## ABOUT THIS EXERCISE
Restate the records that follow. Every word must match.
* * * * *
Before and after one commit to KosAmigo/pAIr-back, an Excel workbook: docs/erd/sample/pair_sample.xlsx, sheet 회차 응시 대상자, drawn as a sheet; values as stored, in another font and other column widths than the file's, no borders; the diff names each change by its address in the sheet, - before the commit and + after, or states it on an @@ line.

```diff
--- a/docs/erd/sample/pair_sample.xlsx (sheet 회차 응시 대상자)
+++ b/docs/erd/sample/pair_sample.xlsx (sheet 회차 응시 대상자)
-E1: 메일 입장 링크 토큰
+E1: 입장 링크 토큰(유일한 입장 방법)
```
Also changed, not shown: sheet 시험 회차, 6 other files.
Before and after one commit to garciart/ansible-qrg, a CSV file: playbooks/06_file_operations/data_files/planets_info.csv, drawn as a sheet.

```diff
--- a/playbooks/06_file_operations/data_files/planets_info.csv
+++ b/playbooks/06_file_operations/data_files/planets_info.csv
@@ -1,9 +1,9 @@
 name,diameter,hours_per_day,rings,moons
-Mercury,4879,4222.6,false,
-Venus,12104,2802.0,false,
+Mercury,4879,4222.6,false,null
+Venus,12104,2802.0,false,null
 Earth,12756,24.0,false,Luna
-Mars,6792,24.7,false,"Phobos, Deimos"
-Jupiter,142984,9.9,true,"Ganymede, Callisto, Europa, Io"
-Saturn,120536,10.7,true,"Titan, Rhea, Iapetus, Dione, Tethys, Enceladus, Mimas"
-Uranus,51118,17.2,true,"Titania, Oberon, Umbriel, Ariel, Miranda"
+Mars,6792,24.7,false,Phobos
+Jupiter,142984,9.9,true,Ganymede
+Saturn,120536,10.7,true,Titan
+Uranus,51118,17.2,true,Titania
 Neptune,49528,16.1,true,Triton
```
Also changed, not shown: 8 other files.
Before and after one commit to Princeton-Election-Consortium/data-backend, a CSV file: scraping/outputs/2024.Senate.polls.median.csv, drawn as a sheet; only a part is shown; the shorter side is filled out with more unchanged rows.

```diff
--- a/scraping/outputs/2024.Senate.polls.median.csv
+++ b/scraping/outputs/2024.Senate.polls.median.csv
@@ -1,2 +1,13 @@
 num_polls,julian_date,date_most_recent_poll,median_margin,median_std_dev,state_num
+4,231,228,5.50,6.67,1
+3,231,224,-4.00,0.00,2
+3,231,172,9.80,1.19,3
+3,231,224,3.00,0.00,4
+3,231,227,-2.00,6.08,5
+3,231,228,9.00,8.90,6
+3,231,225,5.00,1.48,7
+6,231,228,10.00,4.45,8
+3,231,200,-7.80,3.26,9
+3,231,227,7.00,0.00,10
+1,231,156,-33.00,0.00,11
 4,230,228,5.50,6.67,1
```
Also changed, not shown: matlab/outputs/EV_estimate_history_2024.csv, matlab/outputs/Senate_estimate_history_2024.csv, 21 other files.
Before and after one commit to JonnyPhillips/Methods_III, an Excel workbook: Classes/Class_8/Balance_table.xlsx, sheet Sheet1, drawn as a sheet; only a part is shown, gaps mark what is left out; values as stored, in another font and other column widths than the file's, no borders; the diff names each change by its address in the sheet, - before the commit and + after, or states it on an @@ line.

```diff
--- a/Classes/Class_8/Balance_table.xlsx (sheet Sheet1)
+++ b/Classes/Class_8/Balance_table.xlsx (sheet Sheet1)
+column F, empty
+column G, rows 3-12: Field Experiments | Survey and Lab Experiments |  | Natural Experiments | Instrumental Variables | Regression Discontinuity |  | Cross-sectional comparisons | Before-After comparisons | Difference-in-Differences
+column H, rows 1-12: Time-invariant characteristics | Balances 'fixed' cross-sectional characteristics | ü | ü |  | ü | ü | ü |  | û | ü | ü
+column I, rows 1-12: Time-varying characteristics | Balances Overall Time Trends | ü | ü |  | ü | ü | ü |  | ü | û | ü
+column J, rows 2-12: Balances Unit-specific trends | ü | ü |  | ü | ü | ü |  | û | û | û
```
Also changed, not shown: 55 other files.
* * * * *
## RESULT FOR THIS TASK
Before and after one commit to KosAmigo/pAIr-back, an Excel workbook: docs/erd/sample/pair_sample.xlsx, sheet 회차 응시 대상자, drawn as a sheet; values as stored, in another font and other column widths than the file's, no borders; the diff names each change by its address in the sheet, - before the commit and + after, or states it on an @@ line.

```diff
--- a/docs/erd/sample/pair_sample.xlsx (sheet 회차 응시 대상자)
+++ b/docs/erd/sample/pair_sample.xlsx (sheet 회차 응시 대상자)
-E1: 메일 입장 링크 토큰
+E1: 입장 링크 토큰(유일한 입장 방법)
```
Also changed, not shown: sheet 시험 회차, 6 other files.
Before and after one commit to garciart/ansible-qrg, a CSV file: playbooks/06_file_operations/data_files/planets_info.csv, drawn as a sheet.

```diff
--- a/playbooks/06_file_operations/data_files/planets_info.csv
+++ b/playbooks/06_file_operations/data_files/planets_info.csv
@@ -1,9 +1,9 @@
 name,diameter,hours_per_day,rings,moons
-Mercury,4879,4222.6,false,
-Venus,12104,2802.0,false,
+Mercury,4879,4222.6,false,null
+Venus,12104,2802.0,false,null
 Earth,12756,24.0,false,Luna
-Mars,6792,24.7,false,"Phobos, Deimos"
-Jupiter,142984,9.9,true,"Ganymede, Callisto, Europa, Io"
-Saturn,120536,10.7,true,"Titan, Rhea, Iapetus, Dione, Tethys, Enceladus, Mimas"
-Uranus,51118,17.2,true,"Titania, Oberon, Umbriel, Ariel, Miranda"
+Mars,6792,24.7,false,Phobos
+Jupiter,142984,9.9,true,Ganymede
+Saturn,120536,10.7,true,Titan
+Uranus,51118,17.2,true,Titania
 Neptune,49528,16.1,true,Triton
```
Also changed, not shown: 8 other files.
Before and after one commit to Princeton-Election-Consortium/data-backend, a CSV file: scraping/outputs/2024.Senate.polls.median.csv, drawn as a sheet; only a part is shown; the shorter side is filled out with more unchanged rows.

```diff
--- a/scraping/outputs/2024.Senate.polls.median.csv
+++ b/scraping/outputs/2024.Senate.polls.median.csv
@@ -1,2 +1,13 @@
 num_polls,julian_date,date_most_recent_poll,median_margin,median_std_dev,state_num
+4,231,228,5.50,6.67,1
+3,231,224,-4.00,0.00,2
+3,231,172,9.80,1.19,3
+3,231,224,3.00,0.00,4
+3,231,227,-2.00,6.08,5
+3,231,228,9.00,8.90,6
+3,231,225,5.00,1.48,7
+6,231,228,10.00,4.45,8
+3,231,200,-7.80,3.26,9
+3,231,227,7.00,0.00,10
+1,231,156,-33.00,0.00,11
 4,230,228,5.50,6.67,1
```
Also changed, not shown: matlab/outputs/EV_estimate_history_2024.csv, matlab/outputs/Senate_estimate_history_2024.csv, 21 other files.
Before and after one commit to JonnyPhillips/Methods_III, an Excel workbook: Classes/Class_8/Balance_table.xlsx, sheet Sheet1, drawn as a sheet; only a part is shown, gaps mark what is left out; values as stored, in another font and other column widths than the file's, no borders; the diff names each change by its address in the sheet, - before the commit and + after, or states it on an @@ line.

```diff
--- a/Classes/Class_8/Balance_table.xlsx (sheet Sheet1)
+++ b/Classes/Class_8/Balance_table.xlsx (sheet Sheet1)
+column F, empty
+column G, rows 3-12: Field Experiments | Survey and Lab Experiments |  | Natural Experiments | Instrumental Variables | Regression Discontinuity |  | Cross-sectional comparisons | Before-After comparisons | Difference-in-Differences
+column H, rows 1-12: Time-invariant characteristics | Balances 'fixed' cross-sectional characteristics | ü | ü |  | ü | ü | ü |  | û | ü | ü
+column I, rows 1-12: Time-varying characteristics | Balances Overall Time Trends | ü | ü |  | ü | ü | ü |  | ü | û | ü
+column J, rows 2-12: Balances Unit-specific trends | ü | ü |  | ü | ü | ü |  | û | û | û
```
Also changed, not shown: 55 other files.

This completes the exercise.